Avaya's Lou D'Ambrosio: Keynote

Avaya's Lou D'Ambrosio: Keynote Lou D'Ambrosio just finished his keynote, and his emphasis was on customer service as a key to helping enterprises overcome the fact that, as D'Ambrosio put it bluntly, "We are in an economic slump." And when you get into the nitty-gritty, this has a lot to do with the contact center.

Lou D'Ambrosio just finished his keynote, and his emphasis was on customer service as a key to helping enterprises overcome the fact that, as D'Ambrosio put it bluntly, "We are in an economic slump." And when you get into the nitty-gritty, this has a lot to do with the contact center.

Lou D'Ambrosio just finished his keynote, and his emphasis was on customer service as a key to helping enterprises overcome the fact that, as D'Ambrosio put it bluntly, "We are in an economic slump." And when you get into the nitty-gritty, this has a lot to do with the contact center.Several of the previous posts I've done from the show have dealt with the issue of integrating the contact center with the enterprise, and much of the back-and-forth has had to do with whether it's effective and cost-efficient to bring non-contact-center employees into the loop to help CSRs answer questions. D'Ambrosio's keynote showed how limited this view is.

D'Ambrosio cited several customer examples of this type of integration, but in none of these cases was the service based out of the contact center. Instead, it was based in the store, and it involved bringing contact center-based agents into the on-site sale. As D'Ambrosio put it, "We have to bring IP telephony solutions to the place where people work."

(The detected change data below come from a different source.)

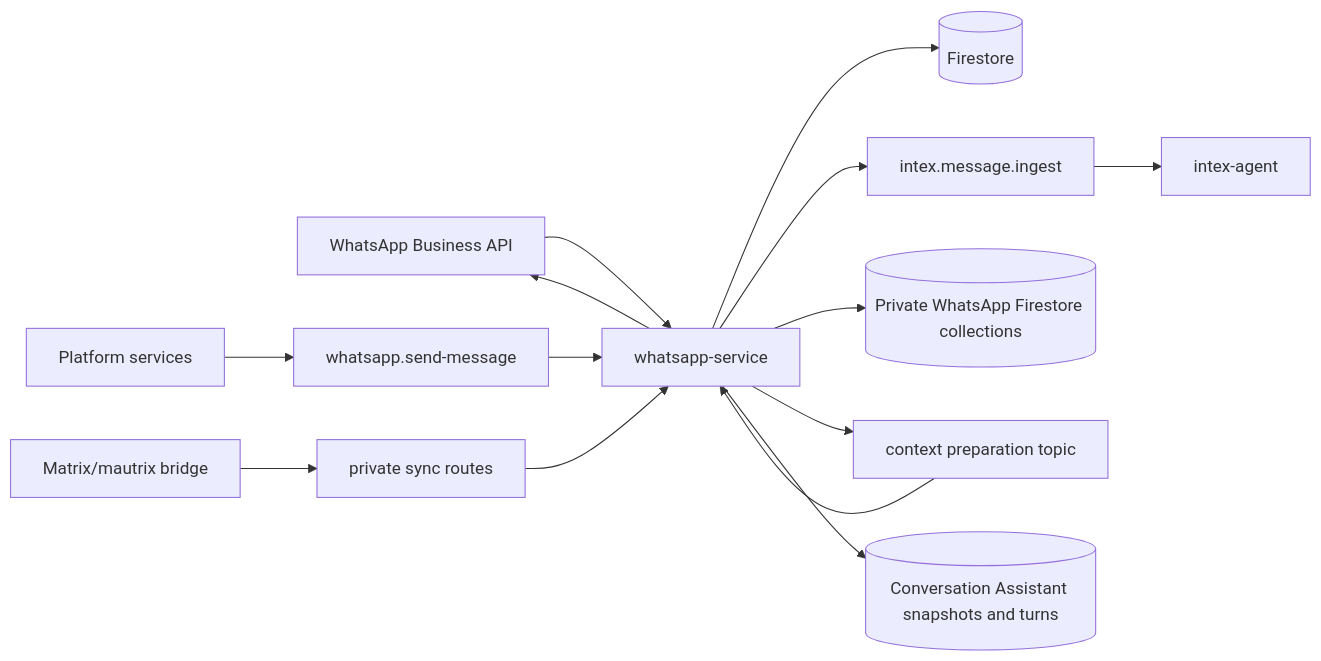
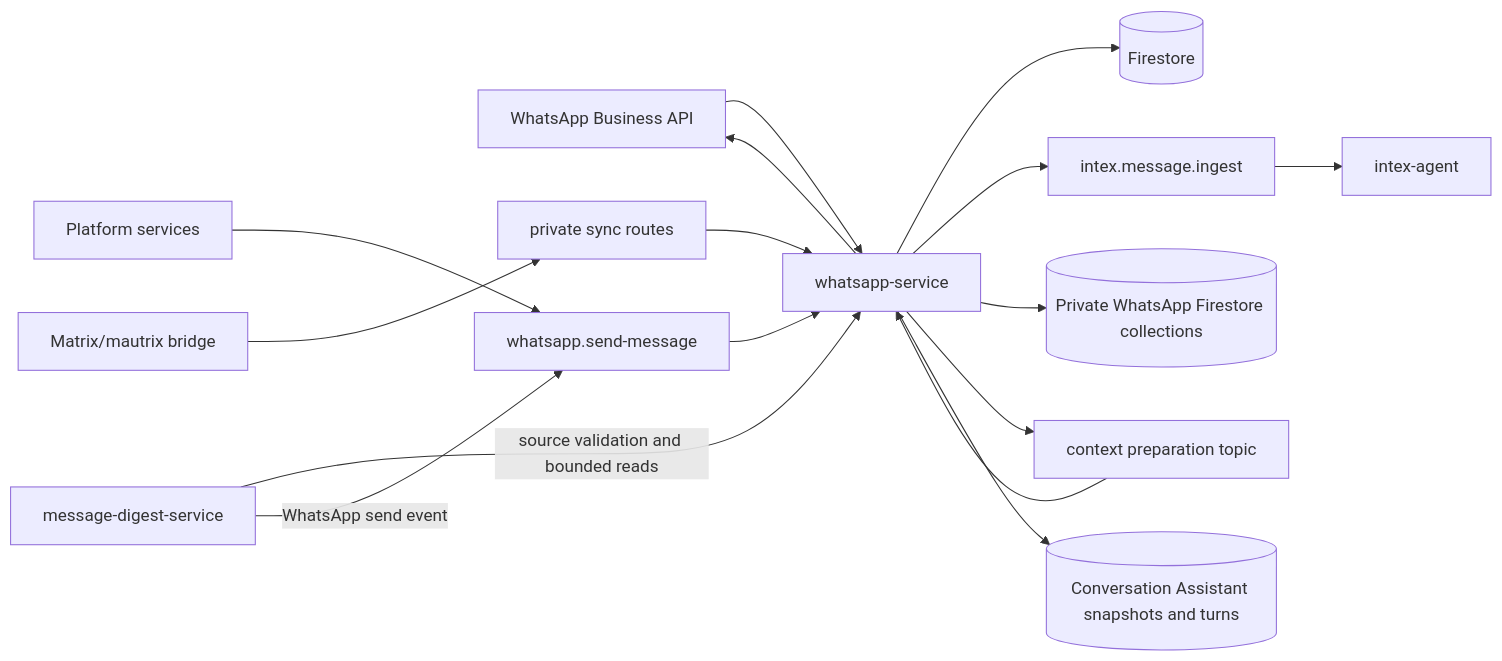
Before and after one commit to pbuchman/intexuraos: the diagram in docs/services/whatsapp-service/technical.md, drawn with Mermaid. The commit also changed other lines of this file and 494 other files, not shown here.

First line of the commit message:
feat: add WhatsApp message digests

````diff
--- a/docs/services/whatsapp-service/technical.md
+++ b/docs/services/whatsapp-service/technical.md
@@ -7,16 +7,18 @@
 ```mermaid
 flowchart LR
     Meta[WhatsApp Business API] --> WS[whatsapp-service]
     WS --> Store[(Firestore)]
     WS --> IntexTopic[intex.message.ingest]
     IntexTopic --> Intex[intex-agent]
     Services[Platform services] --> SendTopic[whatsapp.send-message]
     SendTopic --> WS
     WS --> Meta
     Matrix[Matrix/mautrix bridge] --> PrivateSync[private sync routes]
     PrivateSync --> WS
     WS --> PrivateStore[(Private WhatsApp Firestore collections)]
     WS --> ContextWork[context preparation topic]
     ContextWork --> WS
     WS --> AssistantStore[(Conversation Assistant snapshots and turns)]
+    Digest[message-digest-service] -->|source validation and bounded reads| WS
+    Digest -->|WhatsApp send event| SendTopic
 ```
````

For example, Avaya is integrating its SIP Server, Communications Manager IP PBX and IP Contact Center with handheld devices supporting voice and bar-code scanning, plus systems for in-store call boxes. That way, the customer can scan the bar code for a product they're interested in and get an expert agent on the phone--a useful scenario for companies that have more customers than service people on the floor.

A similar type of integration came at the University of Washington Hospital, where they're using the technology to provide translators for patients. They started doing it just with voice, and found that in a patient relationship, video is crucial, so they added this. The hospital can now access a wider range of language skills than you could procure on site.

The full details and releases on the suite of Avaya offerings that support these scenarios are here.

There was more to D'Ambrosio's presentation that I'll get to later, but right now I'm off to hear what Gurdeep Singh Pall of Microsoft has to say. Will report on that shortly.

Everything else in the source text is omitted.